Task description:
Filter these entries down to the lines that hold the word "changed", and show each of them.

Collected data entries
[Start of section]

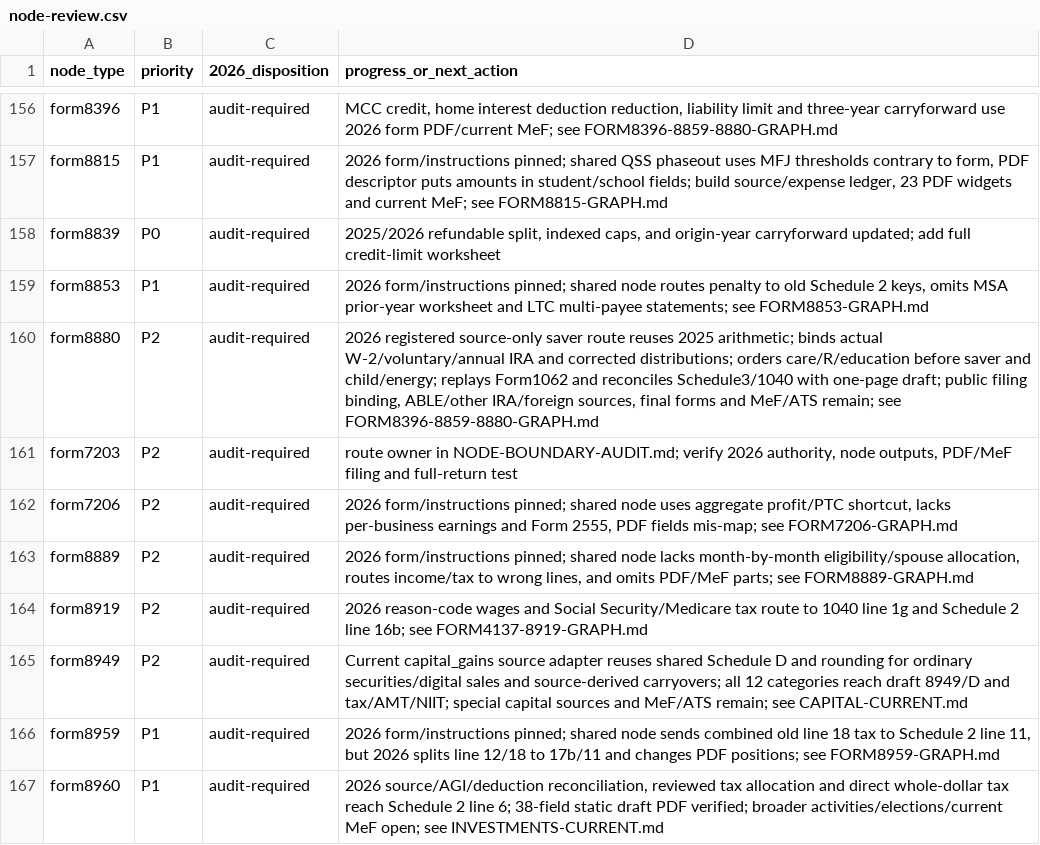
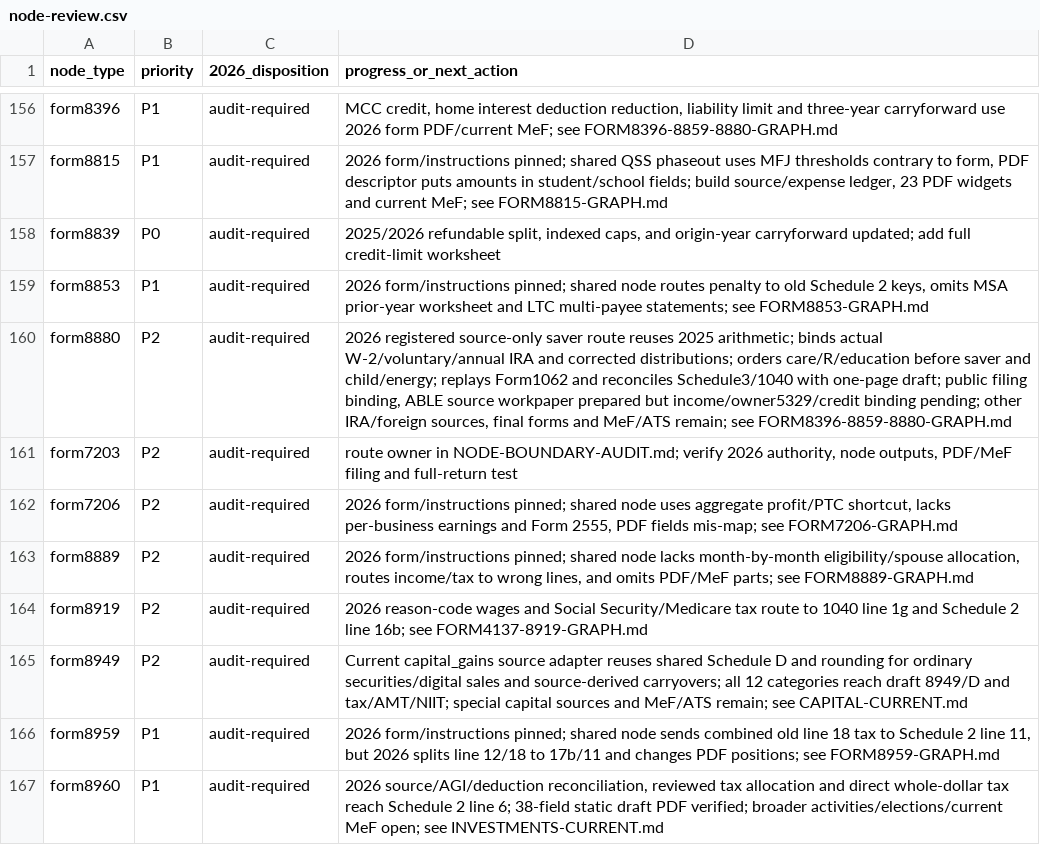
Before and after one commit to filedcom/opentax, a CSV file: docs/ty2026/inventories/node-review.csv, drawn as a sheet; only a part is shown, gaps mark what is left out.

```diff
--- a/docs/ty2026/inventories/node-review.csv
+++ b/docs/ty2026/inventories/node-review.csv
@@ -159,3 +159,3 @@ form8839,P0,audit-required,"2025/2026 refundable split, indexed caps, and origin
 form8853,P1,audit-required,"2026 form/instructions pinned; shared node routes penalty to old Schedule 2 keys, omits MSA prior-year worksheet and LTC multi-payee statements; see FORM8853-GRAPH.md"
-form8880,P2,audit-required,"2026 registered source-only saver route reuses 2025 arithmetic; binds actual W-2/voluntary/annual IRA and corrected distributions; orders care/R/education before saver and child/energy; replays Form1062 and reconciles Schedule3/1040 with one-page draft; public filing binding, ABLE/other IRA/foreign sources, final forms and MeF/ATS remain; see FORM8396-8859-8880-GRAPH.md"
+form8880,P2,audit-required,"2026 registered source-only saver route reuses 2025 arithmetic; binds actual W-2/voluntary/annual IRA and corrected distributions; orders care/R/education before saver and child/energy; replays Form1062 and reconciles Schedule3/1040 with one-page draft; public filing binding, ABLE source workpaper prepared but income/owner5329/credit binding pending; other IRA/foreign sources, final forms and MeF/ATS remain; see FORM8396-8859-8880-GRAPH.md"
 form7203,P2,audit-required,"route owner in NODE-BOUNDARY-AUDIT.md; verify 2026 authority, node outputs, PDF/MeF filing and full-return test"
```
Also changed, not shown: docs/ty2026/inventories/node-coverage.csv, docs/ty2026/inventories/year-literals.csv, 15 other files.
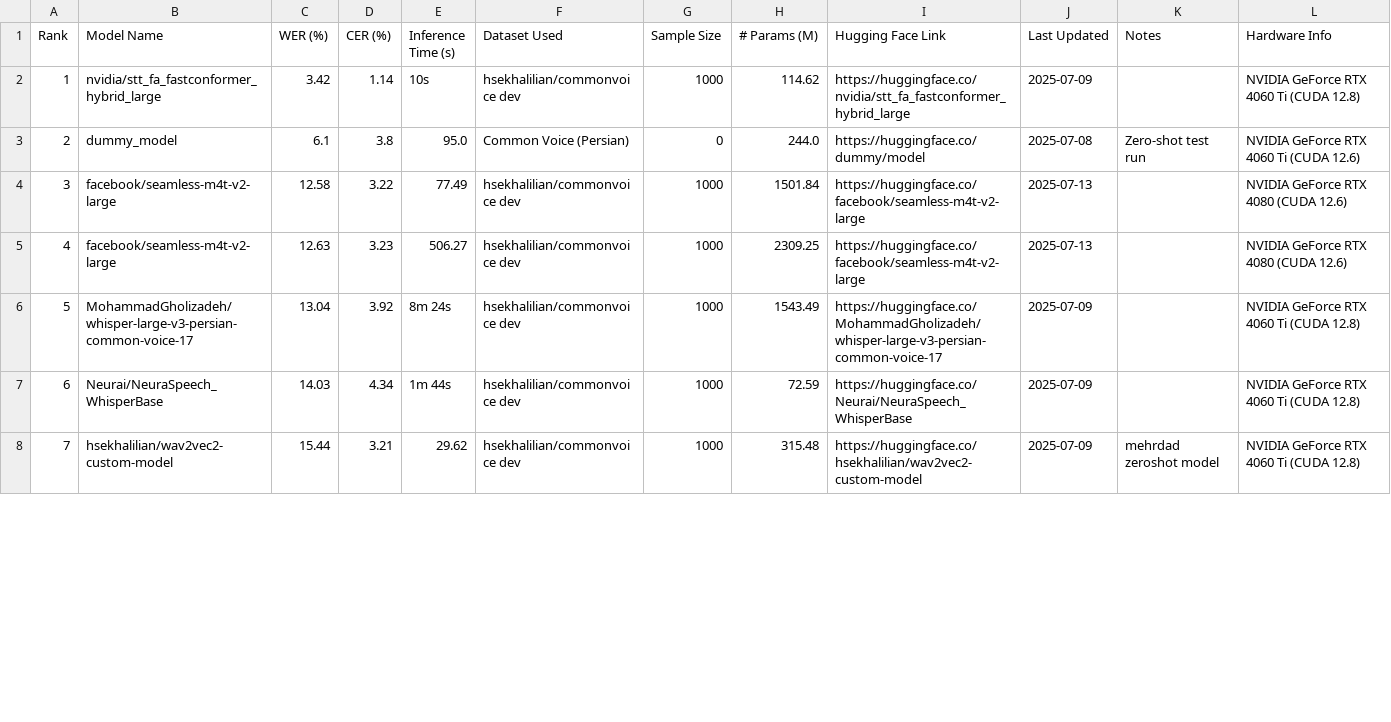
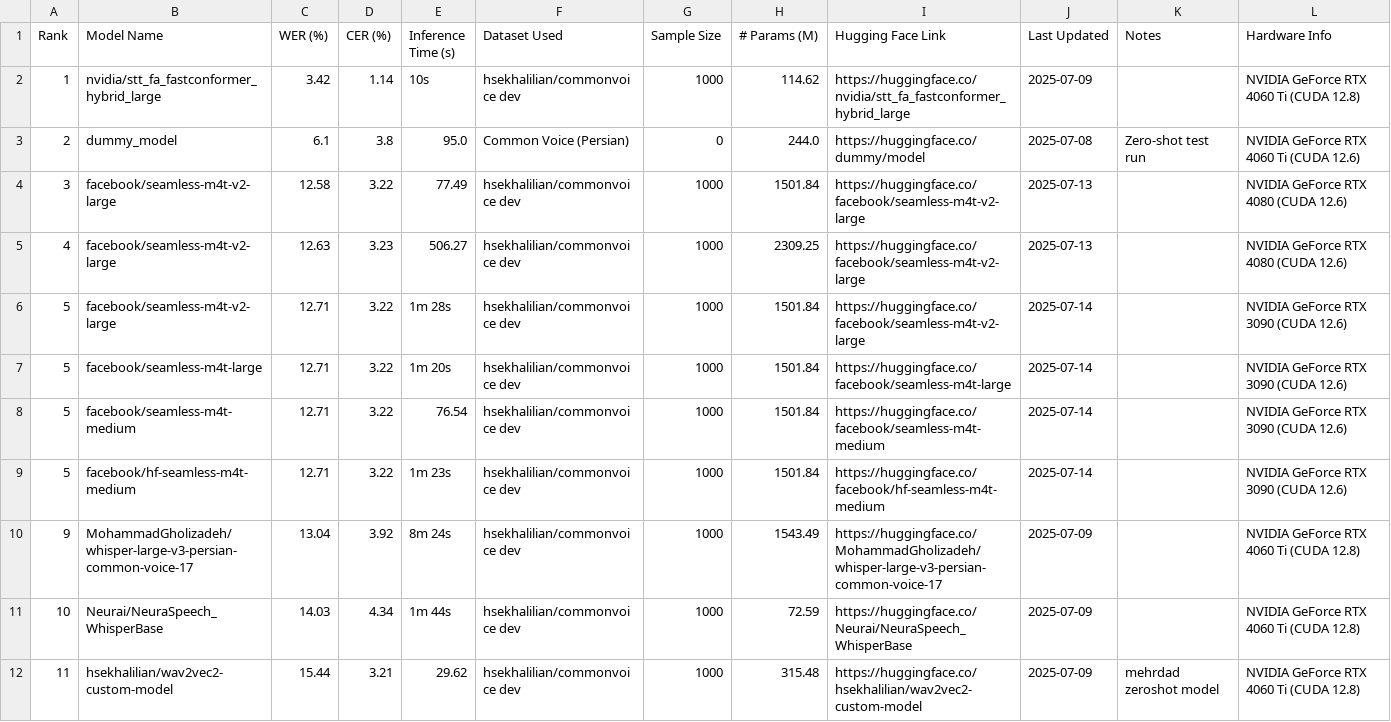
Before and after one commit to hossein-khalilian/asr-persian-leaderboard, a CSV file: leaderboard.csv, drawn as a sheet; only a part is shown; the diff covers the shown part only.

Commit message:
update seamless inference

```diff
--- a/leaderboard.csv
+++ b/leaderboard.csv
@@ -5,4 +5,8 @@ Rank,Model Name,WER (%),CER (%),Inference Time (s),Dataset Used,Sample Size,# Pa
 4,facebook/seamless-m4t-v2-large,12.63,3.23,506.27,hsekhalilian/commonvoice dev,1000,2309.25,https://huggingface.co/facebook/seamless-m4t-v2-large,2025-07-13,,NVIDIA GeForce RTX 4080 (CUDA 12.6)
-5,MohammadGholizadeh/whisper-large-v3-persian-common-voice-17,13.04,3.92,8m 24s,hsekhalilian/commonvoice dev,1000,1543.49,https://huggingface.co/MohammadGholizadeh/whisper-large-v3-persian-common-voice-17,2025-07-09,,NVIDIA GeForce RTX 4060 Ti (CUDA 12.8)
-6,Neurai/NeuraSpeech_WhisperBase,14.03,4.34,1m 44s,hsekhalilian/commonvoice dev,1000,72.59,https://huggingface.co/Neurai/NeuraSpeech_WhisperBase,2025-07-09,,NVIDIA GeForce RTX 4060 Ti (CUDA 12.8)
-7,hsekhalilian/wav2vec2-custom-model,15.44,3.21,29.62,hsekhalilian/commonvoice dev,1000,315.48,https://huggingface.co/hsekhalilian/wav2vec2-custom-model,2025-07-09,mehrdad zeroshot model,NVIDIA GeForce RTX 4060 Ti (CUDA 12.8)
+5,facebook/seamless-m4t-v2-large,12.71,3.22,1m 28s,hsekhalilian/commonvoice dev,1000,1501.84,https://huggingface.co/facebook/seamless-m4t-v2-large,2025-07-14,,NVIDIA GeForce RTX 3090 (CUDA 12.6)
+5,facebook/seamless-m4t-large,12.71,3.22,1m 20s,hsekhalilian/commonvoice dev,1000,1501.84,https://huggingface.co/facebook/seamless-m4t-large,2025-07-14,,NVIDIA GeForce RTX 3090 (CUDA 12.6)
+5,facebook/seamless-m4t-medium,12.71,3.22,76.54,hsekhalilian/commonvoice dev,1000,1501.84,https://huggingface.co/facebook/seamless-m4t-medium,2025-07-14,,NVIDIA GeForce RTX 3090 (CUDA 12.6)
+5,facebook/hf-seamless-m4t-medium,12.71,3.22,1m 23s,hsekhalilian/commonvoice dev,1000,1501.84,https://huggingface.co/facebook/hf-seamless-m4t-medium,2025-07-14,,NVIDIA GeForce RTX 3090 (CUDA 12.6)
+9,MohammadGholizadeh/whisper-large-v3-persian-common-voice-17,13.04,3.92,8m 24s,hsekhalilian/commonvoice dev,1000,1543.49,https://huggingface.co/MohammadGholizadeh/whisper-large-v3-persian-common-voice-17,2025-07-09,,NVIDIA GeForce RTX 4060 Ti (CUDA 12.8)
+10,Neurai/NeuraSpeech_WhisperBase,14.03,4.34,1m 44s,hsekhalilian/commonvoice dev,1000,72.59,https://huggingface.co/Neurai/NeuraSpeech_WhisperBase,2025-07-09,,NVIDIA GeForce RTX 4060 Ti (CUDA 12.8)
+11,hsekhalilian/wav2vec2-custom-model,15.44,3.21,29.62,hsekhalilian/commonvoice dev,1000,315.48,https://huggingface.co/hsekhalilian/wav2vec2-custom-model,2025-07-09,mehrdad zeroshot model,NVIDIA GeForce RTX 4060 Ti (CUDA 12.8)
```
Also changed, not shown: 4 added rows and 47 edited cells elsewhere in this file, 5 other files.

[End of section]

Solved problem:
Also changed, not shown: docs/ty2026/inventories/node-coverage.csv, docs/ty2026/inventories/year-literals.csv, 15 other files.
Also changed, not shown: 4 added rows and 47 edited cells elsewhere in this file, 5 other files.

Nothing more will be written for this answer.